Change listing data
---*---

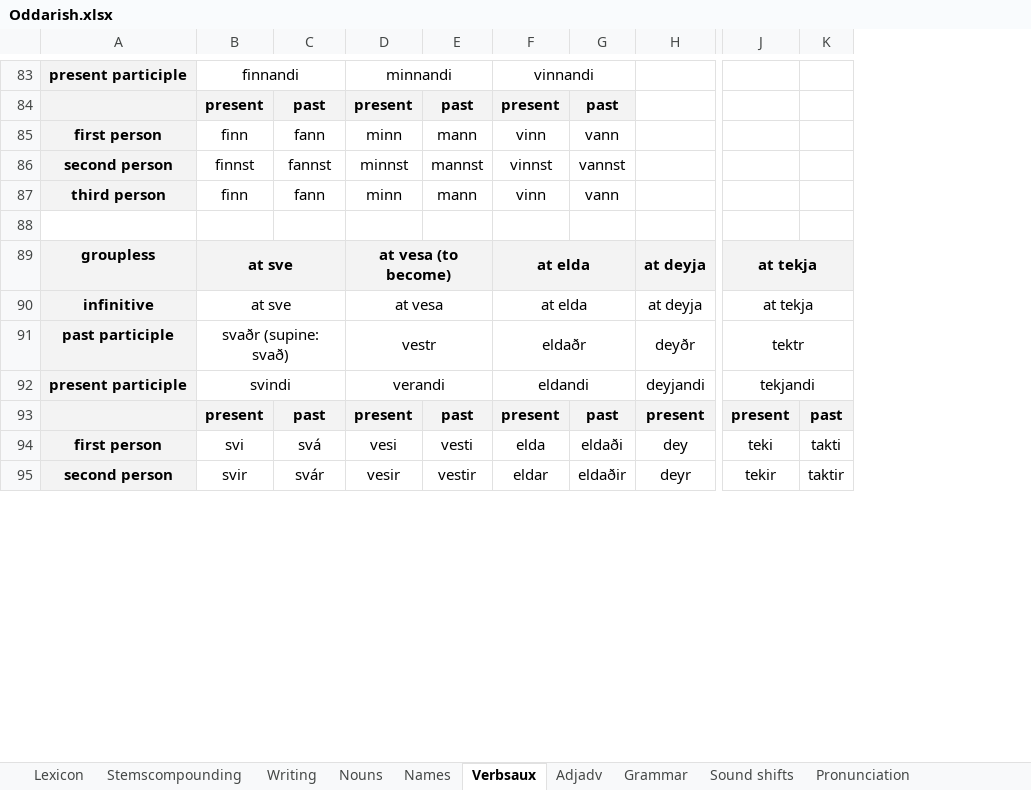
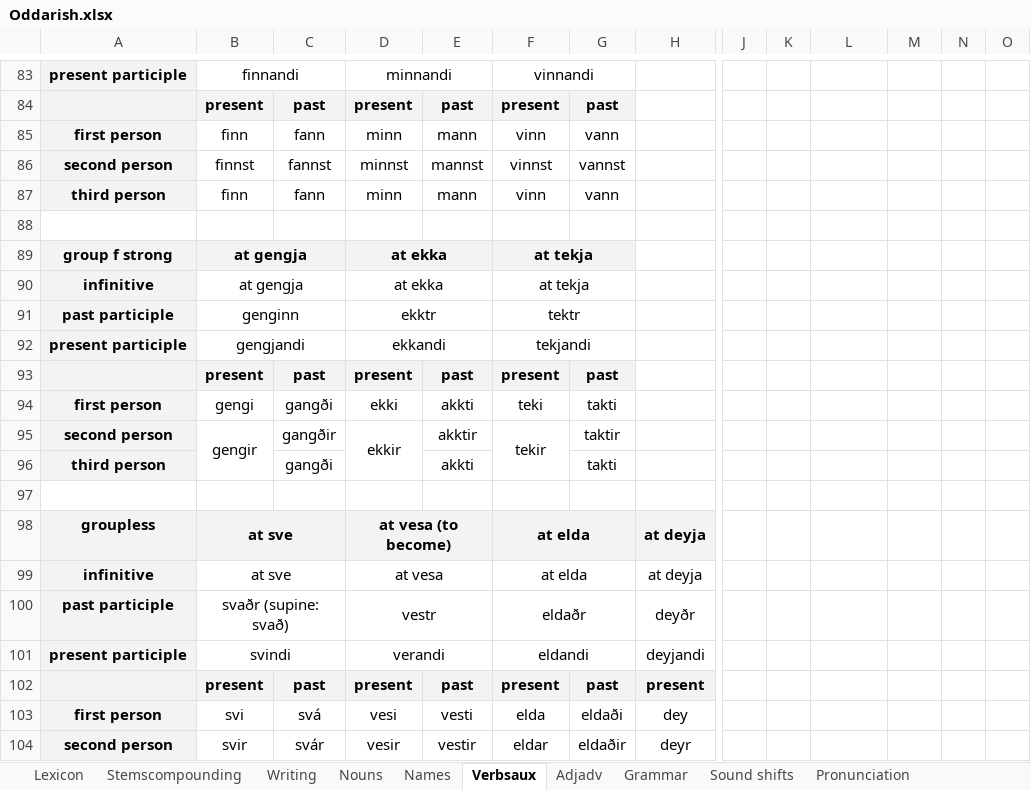
Before and after one commit to Oneo64/Aldraheimr, an Excel workbook: Literature/Languages/Oddarish.xlsx, sheet Verbsaux, drawn as a sheet; only a part is shown, gaps mark what is left out; values as stored, in another font and other column widths than the file's, no borders; charts and pictures not drawn; removed rows and columns are numbered as before the commit, all else as after; rows hold the shown columns only; the diff covers the shown part only; the diff names each change by its address in the sheet, - before the commit and + after, or states it on an @@ line.

Commit message:
Update Oddarish.xlsx

```diff
--- a/Literature/Languages/Oddarish.xlsx (sheet Verbsaux)
+++ b/Literature/Languages/Oddarish.xlsx (sheet Verbsaux)
+column J, empty
+column K, empty
+column N, empty
+column O, empty
+row 89: group f strong | at gengja |  | at ekka |  | at tekja
+row 90: infinitive | at gengja |  | at ekka |  | at tekja
+row 91: past participle | genginn |  | ekktr |  | tektr
+row 92: present participle | gengjandi |  | ekkandi |  | tekjandi
+row 93:  | present | past | present | past | present | past
+row 94: first person | gengi | gangði | ekki | akkti | teki | takti
+row 95: second person | gengir | gangðir | ekkir | akktir | tekir | taktir
+row 96: third person |  | gangði |  | akkti |  | takti
+row 97: (empty)
-L98:L99: at tekja
+L98:L99: (empty)
-L98 fill: #F3F3F3
+L98 fill: none
-J89:K89 merged
-J90:K90 merged
-L100: tektr
+L100: (empty)
-J91:K91 merged
-L101: tekjandi
+L101: (empty)
-J92:K92 merged
-L102: present
+L102: (empty)
-L102:M102 fill: #F3F3F3
+L102:M102 fill: none
-M102: past
+M102: (empty)
-L103: teki
+L103: (empty)
-M103: takti
+M103: (empty)
+B104:B105 merged
+D104:D105 merged
+F104:F105 merged
+H104:H105 merged
-L104: tekir
+L104: (empty)
-M104: taktir
+M104: (empty)
```
Also changed, not shown: 48 edited cells, cell formats and merged cells elsewhere in this sheet, sheet Lexicon, sheet Nouns, formulas that keep their value.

---*---

## Aim of the task:
Leave out the pictures, then copy all the remaining text in the records exactly.

## Your response:
Before and after one commit to Oneo64/Aldraheimr, an Excel workbook: Literature/Languages/Oddarish.xlsx, sheet Verbsaux, drawn as a sheet; only a part is shown, gaps mark what is left out; values as stored, in another font and other column widths than the file's, no borders; charts and pictures not drawn; removed rows and columns are numbered as before the commit, all else as after; rows hold the shown columns only; the diff covers the shown part only; the diff names each change by its address in the sheet, - before the commit and + after, or states it on an @@ line.

Commit message:
Update Oddarish.xlsx

```diff
--- a/Literature/Languages/Oddarish.xlsx (sheet Verbsaux)
+++ b/Literature/Languages/Oddarish.xlsx (sheet Verbsaux)
+column J, empty
+column K, empty
+column N, empty
+column O, empty
+row 89: group f strong | at gengja |  | at ekka |  | at tekja
+row 90: infinitive | at gengja |  | at ekka |  | at tekja
+row 91: past participle | genginn |  | ekktr |  | tektr
+row 92: present participle | gengjandi |  | ekkandi |  | tekjandi
+row 93:  | present | past | present | past | present | past
+row 94: first person | gengi | gangði | ekki | akkti | teki | takti
+row 95: second person | gengir | gangðir | ekkir | akktir | tekir | taktir
+row 96: third person |  | gangði |  | akkti |  | takti
+row 97: (empty)
-L98:L99: at tekja
+L98:L99: (empty)
-L98 fill: #F3F3F3
+L98 fill: none
-J89:K89 merged
-J90:K90 merged
-L100: tektr
+L100: (empty)
-J91:K91 merged
-L101: tekjandi
+L101: (empty)
-J92:K92 merged
-L102: present
+L102: (empty)
-L102:M102 fill: #F3F3F3
+L102:M102 fill: none
-M102: past
+M102: (empty)
-L103: teki
+L103: (empty)
-M103: takti
+M103: (empty)
+B104:B105 merged
+D104:D105 merged
+F104:F105 merged
+H104:H105 merged
-L104: tekir
+L104: (empty)
-M104: taktir
+M104: (empty)
```
Also changed, not shown: 48 edited cells, cell formats and merged cells elsewhere in this sheet, sheet Lexicon, sheet Nouns, formulas that keep their value.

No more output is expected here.